* **SUPPLIED MATERIAL**
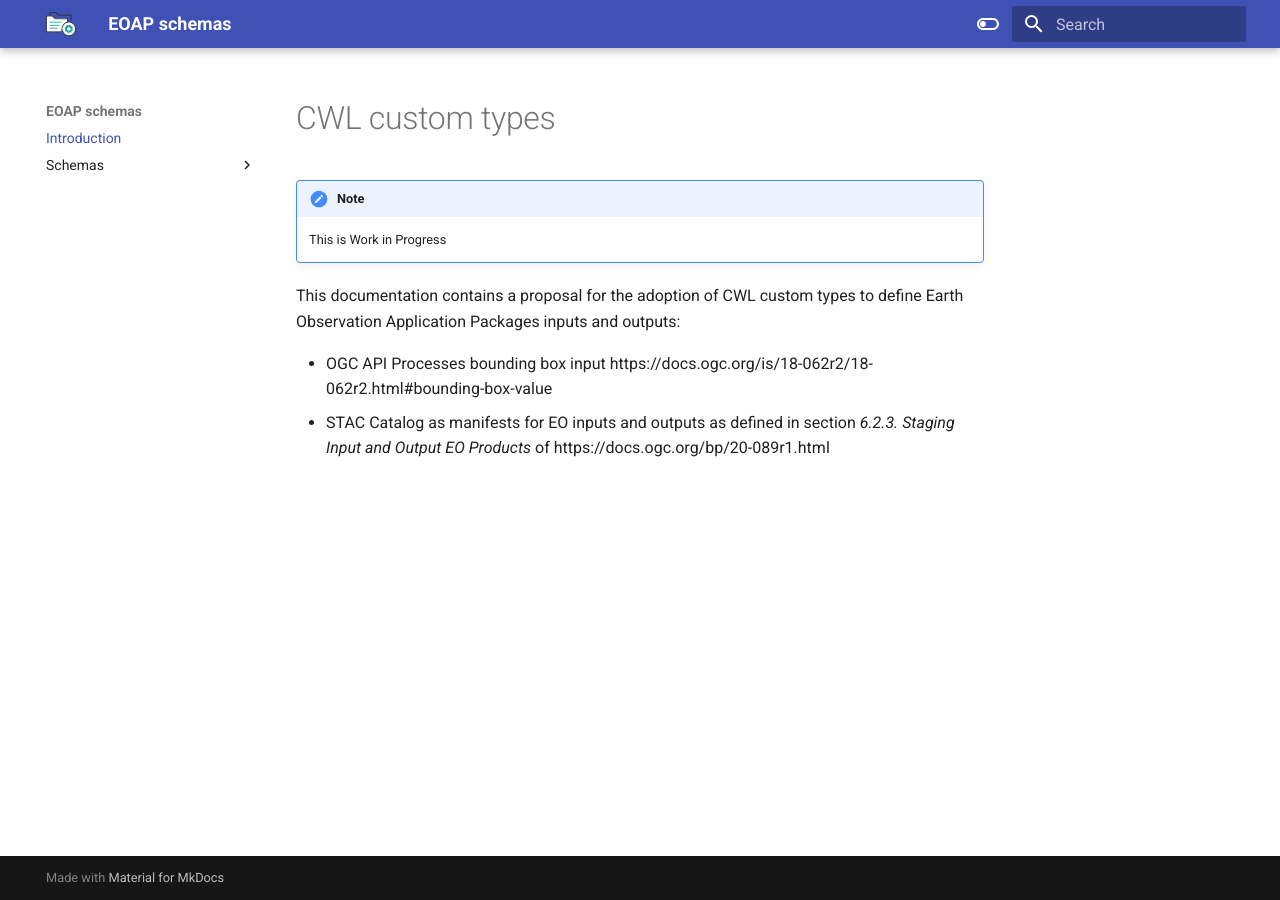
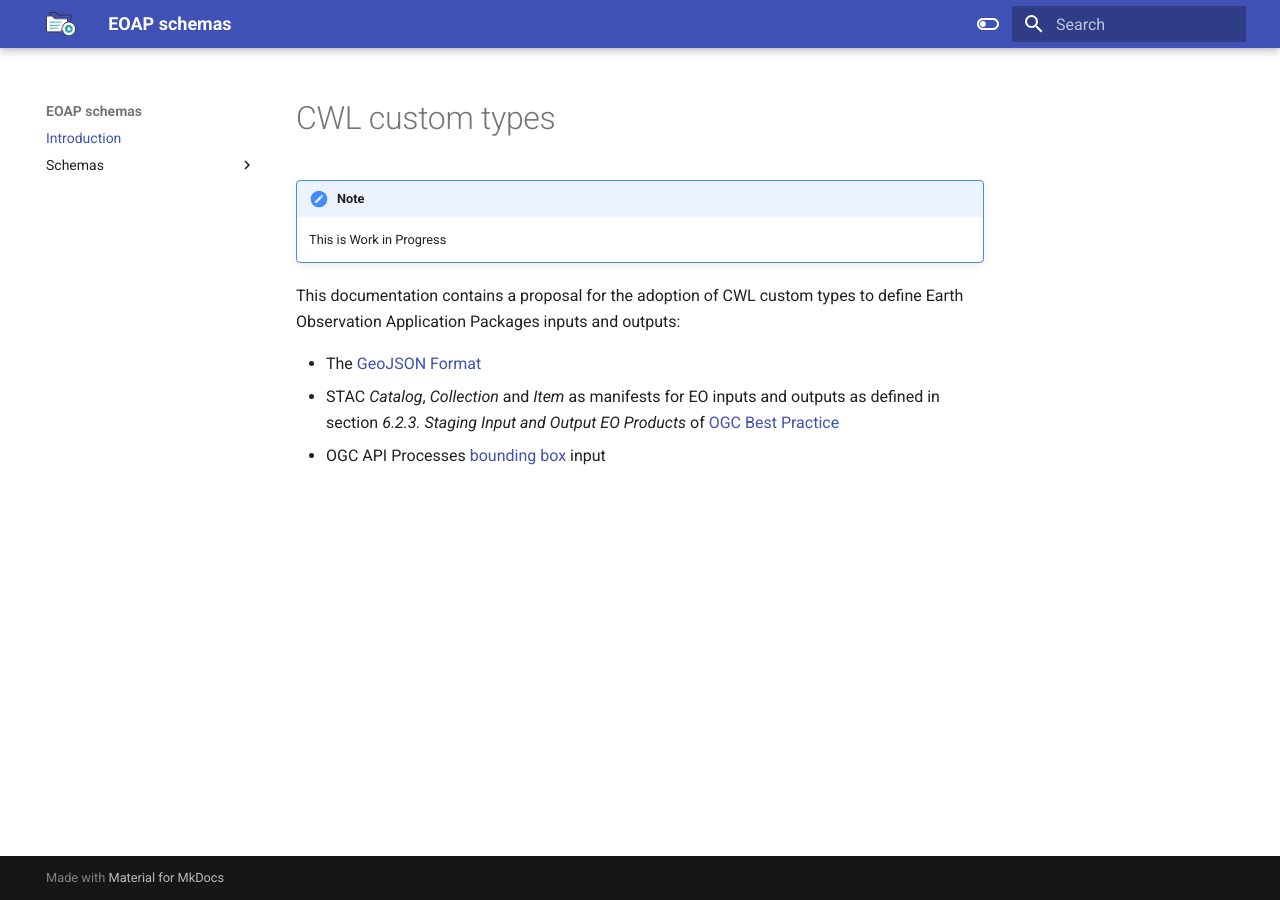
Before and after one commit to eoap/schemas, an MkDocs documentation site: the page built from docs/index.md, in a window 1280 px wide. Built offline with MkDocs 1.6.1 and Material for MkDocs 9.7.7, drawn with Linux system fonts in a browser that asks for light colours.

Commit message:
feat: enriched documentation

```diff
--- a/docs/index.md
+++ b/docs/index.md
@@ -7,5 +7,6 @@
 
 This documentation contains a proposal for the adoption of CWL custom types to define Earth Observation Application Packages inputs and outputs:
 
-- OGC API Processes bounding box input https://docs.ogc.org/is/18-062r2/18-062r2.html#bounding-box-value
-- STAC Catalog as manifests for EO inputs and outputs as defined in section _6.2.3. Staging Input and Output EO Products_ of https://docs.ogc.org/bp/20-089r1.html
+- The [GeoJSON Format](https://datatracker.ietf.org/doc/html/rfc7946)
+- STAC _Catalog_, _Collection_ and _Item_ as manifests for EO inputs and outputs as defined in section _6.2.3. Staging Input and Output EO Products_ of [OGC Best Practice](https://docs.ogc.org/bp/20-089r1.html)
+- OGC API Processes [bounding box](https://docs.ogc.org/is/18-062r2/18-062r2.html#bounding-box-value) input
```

--

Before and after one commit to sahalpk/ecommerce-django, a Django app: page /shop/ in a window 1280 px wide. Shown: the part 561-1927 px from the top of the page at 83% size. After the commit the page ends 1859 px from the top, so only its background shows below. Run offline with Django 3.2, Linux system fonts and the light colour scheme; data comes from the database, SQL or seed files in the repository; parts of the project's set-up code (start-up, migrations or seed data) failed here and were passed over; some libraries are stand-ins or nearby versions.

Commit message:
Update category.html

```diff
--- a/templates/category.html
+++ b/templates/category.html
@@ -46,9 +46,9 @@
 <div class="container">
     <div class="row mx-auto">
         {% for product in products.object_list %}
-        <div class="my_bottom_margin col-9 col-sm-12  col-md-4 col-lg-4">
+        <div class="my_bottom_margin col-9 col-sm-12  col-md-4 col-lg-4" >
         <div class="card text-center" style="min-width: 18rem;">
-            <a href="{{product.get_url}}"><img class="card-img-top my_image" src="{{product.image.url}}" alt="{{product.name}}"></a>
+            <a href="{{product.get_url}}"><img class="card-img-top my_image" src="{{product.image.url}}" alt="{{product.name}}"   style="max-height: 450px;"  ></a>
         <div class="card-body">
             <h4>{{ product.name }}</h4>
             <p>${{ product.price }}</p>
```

* **YOUR TASK**
Each line in the material above that mentions the word "card" must be copied.

* **WRITTEN ANSWER**
         <div class="card text-center" style="min-width: 18rem;">
-            <a href="{{product.get_url}}"><img class="card-img-top my_image" src="{{product.image.url}}" alt="{{product.name}}"></a>
+            <a href="{{product.get_url}}"><img class="card-img-top my_image" src="{{product.image.url}}" alt="{{product.name}}"   style="max-height: 450px;"  ></a>
         <div class="card-body">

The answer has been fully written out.